The rest is my
own photos, and I have this bad feeling of: They are actually
A large plant from
Copenhagen Botanical Garden.
Plant in a
This member of the RUBIACEAE
family was described by William Jack in 1823. It's found in the jungles in Thailand and
Malaysia. It's a epiphyte, and needs a lots of moist, but not much sun.
It can be reproduced both by cuttings and seeds. The caudex will get op
to 30 centimetres, the branches 40 centimetres. I got mine in Botanical
Garden, Copenhagen in 2003.
The caudex is hollow, and forms a perfect nest for the ants, which
protect the plant, and gets home and sweet sap in exchange.

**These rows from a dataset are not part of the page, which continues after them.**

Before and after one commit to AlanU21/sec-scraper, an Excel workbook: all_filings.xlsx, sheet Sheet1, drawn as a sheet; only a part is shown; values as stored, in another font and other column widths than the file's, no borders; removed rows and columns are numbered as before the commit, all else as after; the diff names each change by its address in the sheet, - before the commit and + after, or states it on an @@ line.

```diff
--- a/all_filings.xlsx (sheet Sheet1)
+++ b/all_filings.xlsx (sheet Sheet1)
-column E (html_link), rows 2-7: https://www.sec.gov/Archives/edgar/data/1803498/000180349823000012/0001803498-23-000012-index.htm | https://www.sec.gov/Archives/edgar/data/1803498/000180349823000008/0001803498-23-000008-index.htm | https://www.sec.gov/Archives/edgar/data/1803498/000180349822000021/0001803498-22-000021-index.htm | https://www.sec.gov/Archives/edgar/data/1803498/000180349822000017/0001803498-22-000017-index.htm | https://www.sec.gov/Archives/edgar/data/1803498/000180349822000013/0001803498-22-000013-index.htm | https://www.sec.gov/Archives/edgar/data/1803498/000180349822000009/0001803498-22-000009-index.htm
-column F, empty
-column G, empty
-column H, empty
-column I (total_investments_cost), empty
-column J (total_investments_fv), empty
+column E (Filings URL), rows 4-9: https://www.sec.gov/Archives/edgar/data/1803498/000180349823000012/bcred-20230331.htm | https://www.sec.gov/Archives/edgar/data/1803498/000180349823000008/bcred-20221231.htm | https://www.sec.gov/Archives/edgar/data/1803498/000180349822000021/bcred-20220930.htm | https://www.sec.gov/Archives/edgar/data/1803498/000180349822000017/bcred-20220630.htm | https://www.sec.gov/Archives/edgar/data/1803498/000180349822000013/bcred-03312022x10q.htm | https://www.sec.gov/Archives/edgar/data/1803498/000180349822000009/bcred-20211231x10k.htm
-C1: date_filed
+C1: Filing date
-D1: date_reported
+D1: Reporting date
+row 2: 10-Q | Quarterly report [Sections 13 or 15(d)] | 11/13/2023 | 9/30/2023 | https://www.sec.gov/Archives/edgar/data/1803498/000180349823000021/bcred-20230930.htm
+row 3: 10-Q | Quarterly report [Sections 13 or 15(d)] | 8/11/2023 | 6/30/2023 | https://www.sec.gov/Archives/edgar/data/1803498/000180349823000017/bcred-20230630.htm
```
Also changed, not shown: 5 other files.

It get a lots of white small flowers, and small red fruits.
formicarum, have 6-12 pairs of veins in their leathery
leaves, brownish and rough
caudex with ridges, ant entrances only along the soil line, flowers

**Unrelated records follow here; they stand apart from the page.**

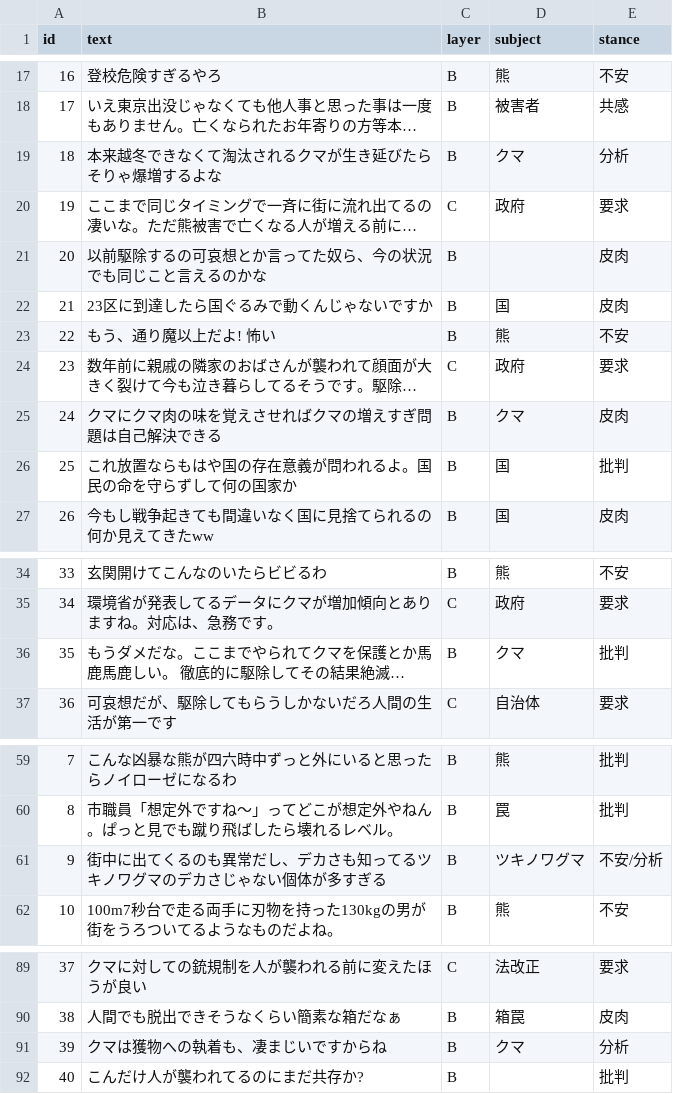
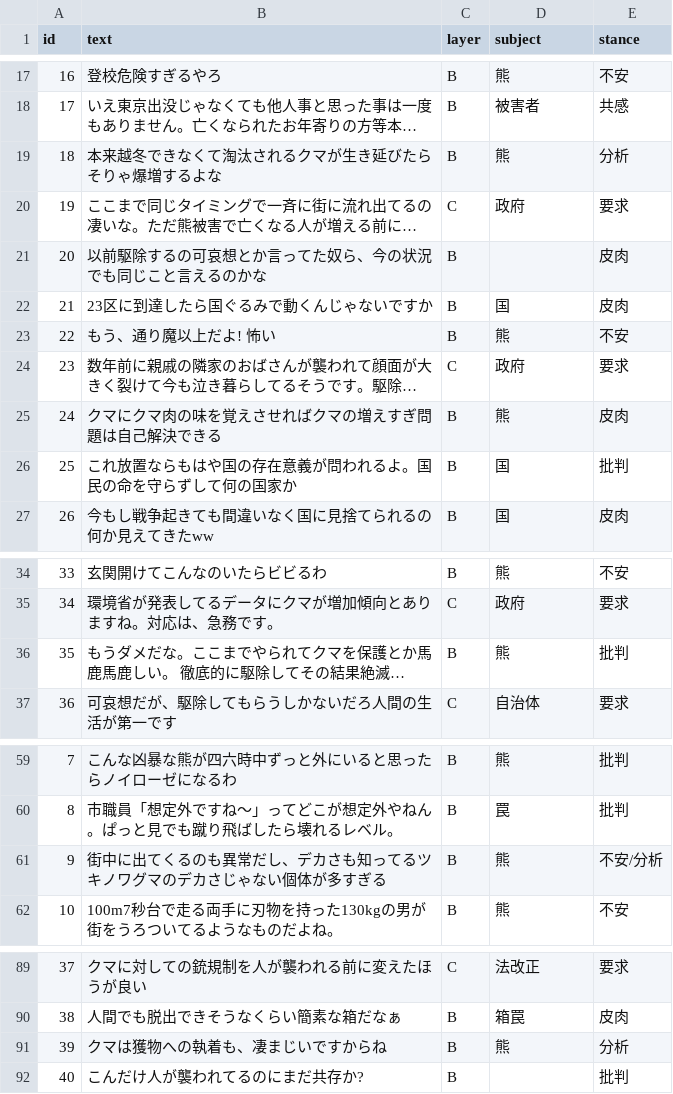
Before and after one commit to ao-labs-123/layered-communication-framework, a CSV file: data/gold_sample.csv, drawn as a sheet; only a part is shown, gaps mark what is left out; long unchanged cells end in …; the diff names each change by its address in the sheet, - before the commit and + after, or states it on an @@ line.

Commit message:
Update gold_sample.csv

```diff
--- a/data/gold_sample.csv
+++ b/data/gold_sample.csv
-D19 (subject): クマ
+D19 (subject): 熊
-D25 (subject): クマ
+D25 (subject): 熊
-D36 (subject): クマ
+D36 (subject): 熊
-D61 (subject): ツキノワグマ
+D61 (subject): 熊
-D91 (subject): クマ
+D91 (subject): 熊
```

Often confused with
which have 3-4 pairs of veins in their slightly succulent, silverish
and smooth caudex without ridges, ant entrances spread all over the

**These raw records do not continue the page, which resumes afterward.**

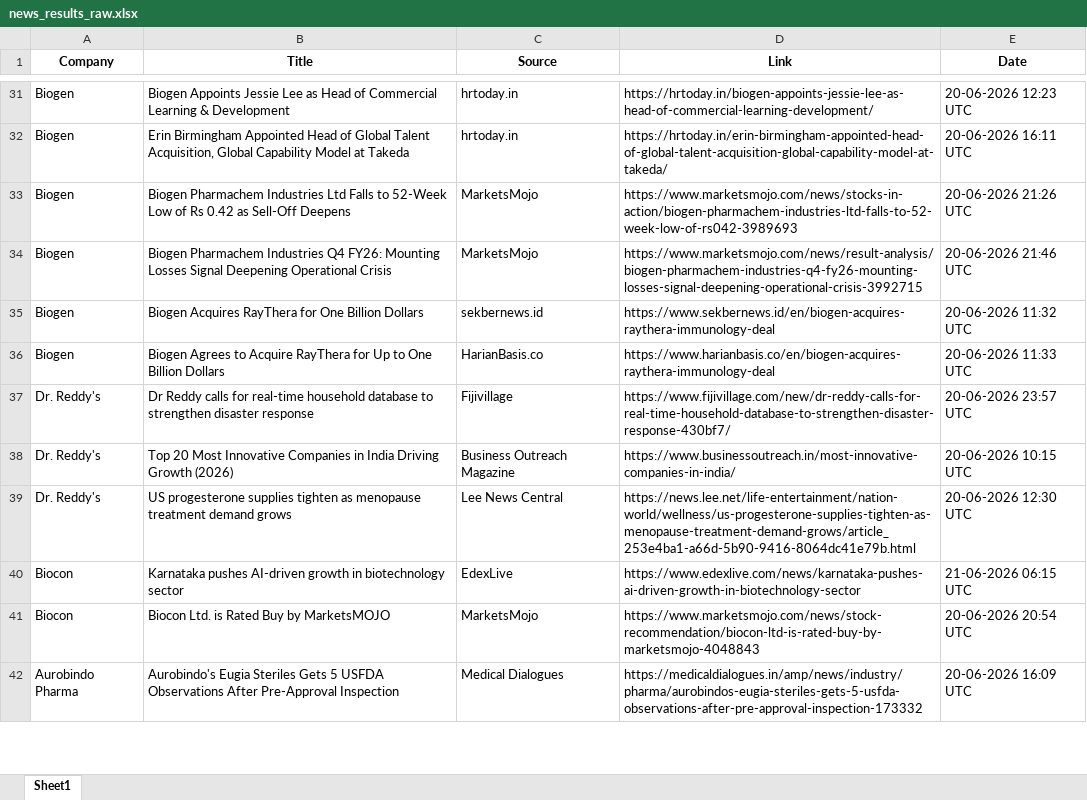
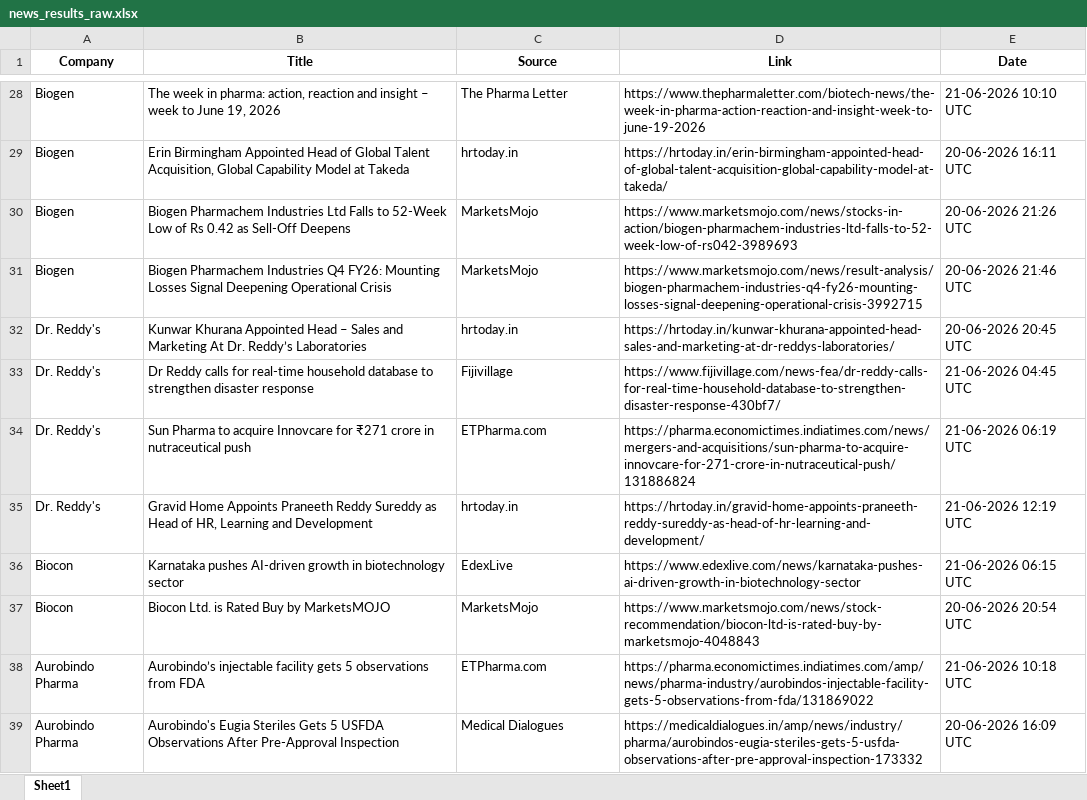
Before and after one commit to synapseKrishna/Ved, an Excel workbook: news_results_raw.xlsx, sheet Sheet1, drawn as a sheet; only a part is shown, gaps mark what is left out; values as stored, in another font and other column widths than the file's, no borders; removed rows and columns are numbered as before the commit, all else as after; the diff covers the shown part only; the diff names each change by its address in the sheet, - before the commit and + after, or states it on an @@ line.

```diff
--- a/news_results_raw.xlsx (sheet Sheet1)
+++ b/news_results_raw.xlsx (sheet Sheet1)
-B28 (Title): Biogen Appoints Jessie Lee as Head of Commercial Learning & Development
+B28 (Title): The week in pharma: action, reaction and insight – week to June 19, 2026
-C28 (Source): hrtoday.in
+C28 (Source): The Pharma Letter
-D28 (Link): https://hrtoday.in/biogen-appoints-jessie-lee-as-head-of-commercial-learning-development/
+D28 (Link): https://www.thepharmaletter.com/biotech-news/the-week-in-pharma-action-reaction-and-insight-week-to-june-19-2026
-E28 (Date): 20-06-2026 12:23 UTC
+E28 (Date): 21-06-2026 10:10 UTC
-row 35: Biogen | Biogen Acquires RayThera for One Billion Dollars | sekbernews.id | https://www.sekbernews.id/en/biogen-acquires-raythera-immunology-deal | 20-06-2026 11:32 UTC
-row 36: Biogen | Biogen Agrees to Acquire RayThera for Up to One Billion Dollars | HarianBasis.co | https://www.harianbasis.co/en/biogen-acquires-raythera-immunology-deal | 20-06-2026 11:33 UTC
+row 32: Dr. Reddy's | Kunwar Khurana Appointed Head – Sales and Marketing At Dr. Reddy’s Laboratories | hrtoday.in | https://hrtoday.in/kunwar-khurana-appointed-head-sales-and-marketing-at-dr-reddys-laboratories/ | 20-06-2026 20:45 UTC
-D33 (Link): https://www.fijivillage.com/new/dr-reddy-calls-for-real-time-household-database-to-strengthen-disaster-response-430bf7/
+D33 (Link): https://www.fijivillage.com/news-fea/dr-reddy-calls-for-real-time-household-database-to-strengthen-disaster-response-430bf7/
-E33 (Date): 20-06-2026 23:57 UTC
+E33 (Date): 21-06-2026 04:45 UTC
-B34 (Title): Top 20 Most Innovative Companies in India Driving Growth (2026)
+B34 (Title): Sun Pharma to acquire Innovcare for ₹271 crore in nutraceutical push
-C34 (Source): Business Outreach Magazine
+C34 (Source): ETPharma.com
-D34 (Link): https://www.businessoutreach.in/most-innovative-companies-in-india/
+D34 (Link): https://pharma.economictimes.indiatimes.com/news/mergers-and-acquisitions/sun-pharma-to-acquire-innovcare-for-271-crore-in-nutraceutical-push/131886824
-E34 (Date): 20-06-2026 10:15 UTC
+E34 (Date): 21-06-2026 06:19 UTC
-B35 (Title): US progesterone supplies tighten as menopause treatment demand grows
+B35 (Title): Gravid Home Appoints Praneeth Reddy Sureddy as Head of HR, Learning and Development
-C35 (Source): Lee News Central
+C35 (Source): hrtoday.in
-D35 (Link): https://news.lee.net/life-entertainment/nation-world/wellness/us-progesterone-supplies-tighten-as-menopause-treatment-demand-grows/article_253e4ba1-a66d-5b90-9416-8064dc41e79b.html
+D35 (Link): https://hrtoday.in/gravid-home-appoints-praneeth-reddy-sureddy-as-head-of-hr-learning-and-development/
-E35 (Date): 20-06-2026 12:30 UTC
+E35 (Date): 21-06-2026 12:19 UTC
+row 38: Aurobindo Pharma | Aurobindo’s injectable facility gets 5 observations from FDA | ETPharma.com | https://pharma.economictimes.indiatimes.com/amp/news/pharma-industry/aurobindos-injectable-facility-gets-5-observations-from-fda/131869022 | 21-06-2026 10:18 UTC
```
Also changed, not shown: 22 added rows, 25 removed rows, 4 moved rows and 24 edited cells elsewhere in this sheet, news_results.xlsx.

lover half of the caudex, flowers 4-5 millimetres.
Tibe:Psychotrieae. Sub-tribe: Hydnophytinae.
In my experience, the seeds should be
sown within a week after opening the fresh fruit.
It needs righter high humidity.